For this weeks post I’d like to talk about nail trims. I’d like to give a “how to” with some tips and tricks I’ve learned from working at an animal hospital. I’ve done many nail trims on animals with many different temperaments. I am not incredible at it, but I can do it. They may need to be done pretty regularly depending on how active the animal is. Dogs that walk on tar a lot wont need them as much as a dog who is only carried. Waiting too long can result in nails that are painfully growing in their toe pad and very difficult to cut.
A quick is blood vessels and nerves in the nails of most animals. They vary in length and will bleed if the nails are cut too short. In clear nails you can the quick as a pink triangular shape in the nail. Black nails are tricky because you can’t see the quick until you actually start cutting. If you are using clippers you usually stop cutting once you see a black dot in the tip of the nail. An electric filer is an excellent way to avoid hitting the quick and getting the nails very short because of the slower process of having length shaved off until you see the dot. Now if you do hit the quick we use a thing called “quick stop” which a special powder you press into the bleeding nail to congeal and stop the blood, but flour also can work to stop the bleeding.
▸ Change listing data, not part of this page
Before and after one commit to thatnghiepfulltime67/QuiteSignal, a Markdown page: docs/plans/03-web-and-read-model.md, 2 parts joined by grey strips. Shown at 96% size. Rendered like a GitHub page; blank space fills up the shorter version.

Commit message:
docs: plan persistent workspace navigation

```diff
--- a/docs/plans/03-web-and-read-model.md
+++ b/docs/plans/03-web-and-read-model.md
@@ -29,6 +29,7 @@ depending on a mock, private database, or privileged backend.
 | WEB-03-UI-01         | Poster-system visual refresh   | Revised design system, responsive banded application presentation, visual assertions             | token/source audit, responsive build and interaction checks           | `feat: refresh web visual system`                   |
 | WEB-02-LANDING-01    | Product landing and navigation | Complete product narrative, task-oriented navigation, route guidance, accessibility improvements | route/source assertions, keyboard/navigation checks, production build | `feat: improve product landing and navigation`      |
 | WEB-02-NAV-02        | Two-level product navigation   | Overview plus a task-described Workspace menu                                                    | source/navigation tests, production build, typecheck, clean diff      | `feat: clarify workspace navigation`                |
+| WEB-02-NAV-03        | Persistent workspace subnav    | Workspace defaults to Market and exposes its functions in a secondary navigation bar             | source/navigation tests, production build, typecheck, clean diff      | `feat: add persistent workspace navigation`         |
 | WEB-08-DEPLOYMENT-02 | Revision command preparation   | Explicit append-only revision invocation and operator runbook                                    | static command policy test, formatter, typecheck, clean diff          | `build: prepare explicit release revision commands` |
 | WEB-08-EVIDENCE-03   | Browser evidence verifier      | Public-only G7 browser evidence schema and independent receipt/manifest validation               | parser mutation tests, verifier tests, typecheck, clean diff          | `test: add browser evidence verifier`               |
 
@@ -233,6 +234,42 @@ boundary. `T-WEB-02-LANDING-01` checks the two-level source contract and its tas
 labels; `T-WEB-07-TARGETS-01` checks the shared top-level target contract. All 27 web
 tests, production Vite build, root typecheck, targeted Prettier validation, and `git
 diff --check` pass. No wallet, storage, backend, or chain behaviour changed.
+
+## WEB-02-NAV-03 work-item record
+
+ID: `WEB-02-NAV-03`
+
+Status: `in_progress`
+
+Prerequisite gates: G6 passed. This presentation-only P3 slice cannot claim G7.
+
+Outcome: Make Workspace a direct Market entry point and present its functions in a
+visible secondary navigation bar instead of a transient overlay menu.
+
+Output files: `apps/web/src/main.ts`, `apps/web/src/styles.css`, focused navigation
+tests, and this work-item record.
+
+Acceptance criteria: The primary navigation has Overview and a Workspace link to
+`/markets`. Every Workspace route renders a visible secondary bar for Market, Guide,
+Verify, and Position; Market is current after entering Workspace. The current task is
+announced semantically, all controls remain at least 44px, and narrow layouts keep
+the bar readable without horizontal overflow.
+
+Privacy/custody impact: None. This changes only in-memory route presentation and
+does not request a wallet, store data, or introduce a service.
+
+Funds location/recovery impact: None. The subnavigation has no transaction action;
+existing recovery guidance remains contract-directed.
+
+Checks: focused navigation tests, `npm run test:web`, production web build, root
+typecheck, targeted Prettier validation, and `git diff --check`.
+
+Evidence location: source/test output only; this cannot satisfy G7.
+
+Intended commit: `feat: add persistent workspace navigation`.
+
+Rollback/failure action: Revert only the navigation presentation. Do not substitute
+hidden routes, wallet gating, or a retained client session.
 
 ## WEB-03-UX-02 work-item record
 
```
Easy cats you can just hold the cat and grab each paw and expose the nail and clip it. Almost always cats nails are clear and they have shorter quicks so they are easy to clip. Difficult cats can still be done, if you have someone to help, one person can hold them by the scruff (back of the neck) which basically demobilizes them. A trick we use a lot is wrapping a cat in a towel and sitting with them on your lap and pulling each paw out and doing them. That way they can’t bite or scratch you and you don’t need a another person to help you.
Dog nails vary a lot because they can be clear, black, long quick, short quick, or even having a mix of all four on one dog. Some dogs are super easy and will just sit in your lap while you do it. Others may try to fight and or bite you. We get a lot of wigglers who don’t want their nails done, but also don’t want to try and bite you and in that case it just takes another person to help you. We usually hold dogs close to our bodies with one arm under their belly’s close to the back end and the other arm under and around the neck and head. You could also try to distract the dog with a toy or some treats while you do the nails. Its easiest to fold the paw in the joint so you can see the bottom of the nails better. If the dog has trouble balancing on three dogs you can lean them on you so they can stand while you clip.
It can be stressful situation for both you and the animal. The last thing we one to do when clipping nails is stress the animal out too much especially older ones. That is why we try to make it not such a forced activity and try to use more distraction methods. Its stressful for me because I don’t ever want to quick the animal and hurt them. You want to take as much as you can off, but you also can”t too greedy with the cutting.